“I am asking Congress to amend this bill and increase the ridiculously low $600 (direct payment) to $2,000 or $4,000 for a couple,” Trump said in a video posted to Twitter of him speaking from the White House.
“I’m also asking Congress to immediately get rid of the wasteful and unnecessary items from this legislation and to send me a suitable bill, or else the next administration will have to deliver a Covid relief package,” said, adding, “And maybe that administration will be me, and we will get it done.”
Before Trump spoke, all signs and expectations had been that he intended to sign the relief bill as soon as it lands on his desk, possibly later this week. White House aides, in fact, said as much.
While Trump didn’t explicitly say he would veto the legislation, his remarks suggested that he might. If he does, lawmakers might be able to override his veto, but if he simply refuses to sign it, the bill might die.

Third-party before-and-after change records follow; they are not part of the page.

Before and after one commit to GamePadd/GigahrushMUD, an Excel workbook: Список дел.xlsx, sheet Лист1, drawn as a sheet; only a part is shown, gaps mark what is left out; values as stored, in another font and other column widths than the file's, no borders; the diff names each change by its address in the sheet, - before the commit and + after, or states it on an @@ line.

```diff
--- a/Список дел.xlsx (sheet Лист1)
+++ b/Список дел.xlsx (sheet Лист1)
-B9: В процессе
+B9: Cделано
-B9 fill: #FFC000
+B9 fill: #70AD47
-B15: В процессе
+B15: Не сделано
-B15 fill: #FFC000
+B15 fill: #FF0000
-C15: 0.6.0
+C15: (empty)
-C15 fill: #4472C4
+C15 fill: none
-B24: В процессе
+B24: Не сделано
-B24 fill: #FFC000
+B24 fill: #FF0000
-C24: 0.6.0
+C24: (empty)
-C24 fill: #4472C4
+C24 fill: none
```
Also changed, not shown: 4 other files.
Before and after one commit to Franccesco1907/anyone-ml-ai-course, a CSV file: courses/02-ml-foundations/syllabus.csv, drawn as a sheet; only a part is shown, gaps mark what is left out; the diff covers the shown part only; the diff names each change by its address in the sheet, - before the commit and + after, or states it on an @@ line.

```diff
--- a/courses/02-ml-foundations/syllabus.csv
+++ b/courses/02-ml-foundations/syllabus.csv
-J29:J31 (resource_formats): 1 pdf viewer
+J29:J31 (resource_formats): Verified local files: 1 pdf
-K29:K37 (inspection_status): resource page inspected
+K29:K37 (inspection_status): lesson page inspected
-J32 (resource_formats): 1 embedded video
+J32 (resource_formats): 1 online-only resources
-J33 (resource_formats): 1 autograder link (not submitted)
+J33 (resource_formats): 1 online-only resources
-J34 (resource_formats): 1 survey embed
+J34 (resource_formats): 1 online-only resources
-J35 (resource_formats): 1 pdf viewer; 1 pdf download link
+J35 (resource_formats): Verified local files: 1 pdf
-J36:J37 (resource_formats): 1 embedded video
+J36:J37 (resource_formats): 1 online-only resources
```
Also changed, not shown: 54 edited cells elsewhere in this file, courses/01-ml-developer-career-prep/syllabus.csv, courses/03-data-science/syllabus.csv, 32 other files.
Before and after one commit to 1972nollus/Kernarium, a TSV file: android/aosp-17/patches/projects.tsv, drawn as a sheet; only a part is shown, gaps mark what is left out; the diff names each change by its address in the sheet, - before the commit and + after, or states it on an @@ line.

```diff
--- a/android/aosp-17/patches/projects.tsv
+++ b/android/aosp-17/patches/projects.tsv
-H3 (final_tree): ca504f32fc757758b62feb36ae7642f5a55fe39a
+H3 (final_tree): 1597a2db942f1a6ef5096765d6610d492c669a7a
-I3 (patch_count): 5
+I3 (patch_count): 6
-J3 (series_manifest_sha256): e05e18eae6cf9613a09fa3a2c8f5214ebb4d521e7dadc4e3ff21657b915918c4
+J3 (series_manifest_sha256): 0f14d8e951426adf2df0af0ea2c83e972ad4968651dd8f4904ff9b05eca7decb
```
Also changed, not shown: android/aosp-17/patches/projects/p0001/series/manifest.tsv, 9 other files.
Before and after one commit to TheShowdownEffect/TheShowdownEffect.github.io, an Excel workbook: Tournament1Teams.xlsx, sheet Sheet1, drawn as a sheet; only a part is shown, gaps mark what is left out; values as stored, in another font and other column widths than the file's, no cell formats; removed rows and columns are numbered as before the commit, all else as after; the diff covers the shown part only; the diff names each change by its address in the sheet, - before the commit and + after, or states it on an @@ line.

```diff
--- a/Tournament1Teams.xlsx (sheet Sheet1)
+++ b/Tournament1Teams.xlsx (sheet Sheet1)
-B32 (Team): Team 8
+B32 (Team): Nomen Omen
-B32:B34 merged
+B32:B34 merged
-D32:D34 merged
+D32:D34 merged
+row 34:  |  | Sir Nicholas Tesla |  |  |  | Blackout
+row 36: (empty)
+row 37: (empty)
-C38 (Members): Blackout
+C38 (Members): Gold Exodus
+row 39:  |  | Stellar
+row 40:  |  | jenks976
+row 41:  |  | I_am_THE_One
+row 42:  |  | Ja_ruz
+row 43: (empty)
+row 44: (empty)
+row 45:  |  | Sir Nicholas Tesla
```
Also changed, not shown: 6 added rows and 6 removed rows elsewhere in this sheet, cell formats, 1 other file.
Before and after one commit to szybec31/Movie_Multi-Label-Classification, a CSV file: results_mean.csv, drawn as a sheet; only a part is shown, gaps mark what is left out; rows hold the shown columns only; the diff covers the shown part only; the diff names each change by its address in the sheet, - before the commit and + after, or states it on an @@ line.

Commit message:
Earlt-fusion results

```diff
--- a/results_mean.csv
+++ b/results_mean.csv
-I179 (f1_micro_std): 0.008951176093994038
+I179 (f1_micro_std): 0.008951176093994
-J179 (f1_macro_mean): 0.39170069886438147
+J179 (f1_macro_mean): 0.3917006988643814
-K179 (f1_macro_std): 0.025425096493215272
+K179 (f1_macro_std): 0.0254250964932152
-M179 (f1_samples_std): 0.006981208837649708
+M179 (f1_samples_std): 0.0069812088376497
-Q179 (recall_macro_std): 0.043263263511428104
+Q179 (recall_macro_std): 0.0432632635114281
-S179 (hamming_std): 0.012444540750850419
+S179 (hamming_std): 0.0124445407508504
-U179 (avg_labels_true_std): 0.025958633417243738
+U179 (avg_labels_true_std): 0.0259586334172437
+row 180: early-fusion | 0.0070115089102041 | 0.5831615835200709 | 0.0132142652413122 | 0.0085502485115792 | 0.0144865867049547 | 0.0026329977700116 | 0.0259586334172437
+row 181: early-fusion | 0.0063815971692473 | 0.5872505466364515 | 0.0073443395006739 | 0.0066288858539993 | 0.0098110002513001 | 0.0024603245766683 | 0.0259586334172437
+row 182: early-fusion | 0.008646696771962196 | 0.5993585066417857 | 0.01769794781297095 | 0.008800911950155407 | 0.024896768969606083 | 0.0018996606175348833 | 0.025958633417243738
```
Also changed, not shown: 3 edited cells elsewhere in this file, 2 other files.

House Democrats, who had advocated higher direct checks only to encounter Republican resistance in the Senate, immediately said they welcomed Trump’s support for sending out more money. House Majority Leader Steny Hoyer of Maryland tweeted that Democrats would try Thursday to pass a separate bill that would send out $2,000 direct payments. Because many members of the House are out of town, Hoyer said, leaders will try to pass the bill by unanimous consent, but that means any single member can kill it. The fate of such a bill is unclear in the Senate.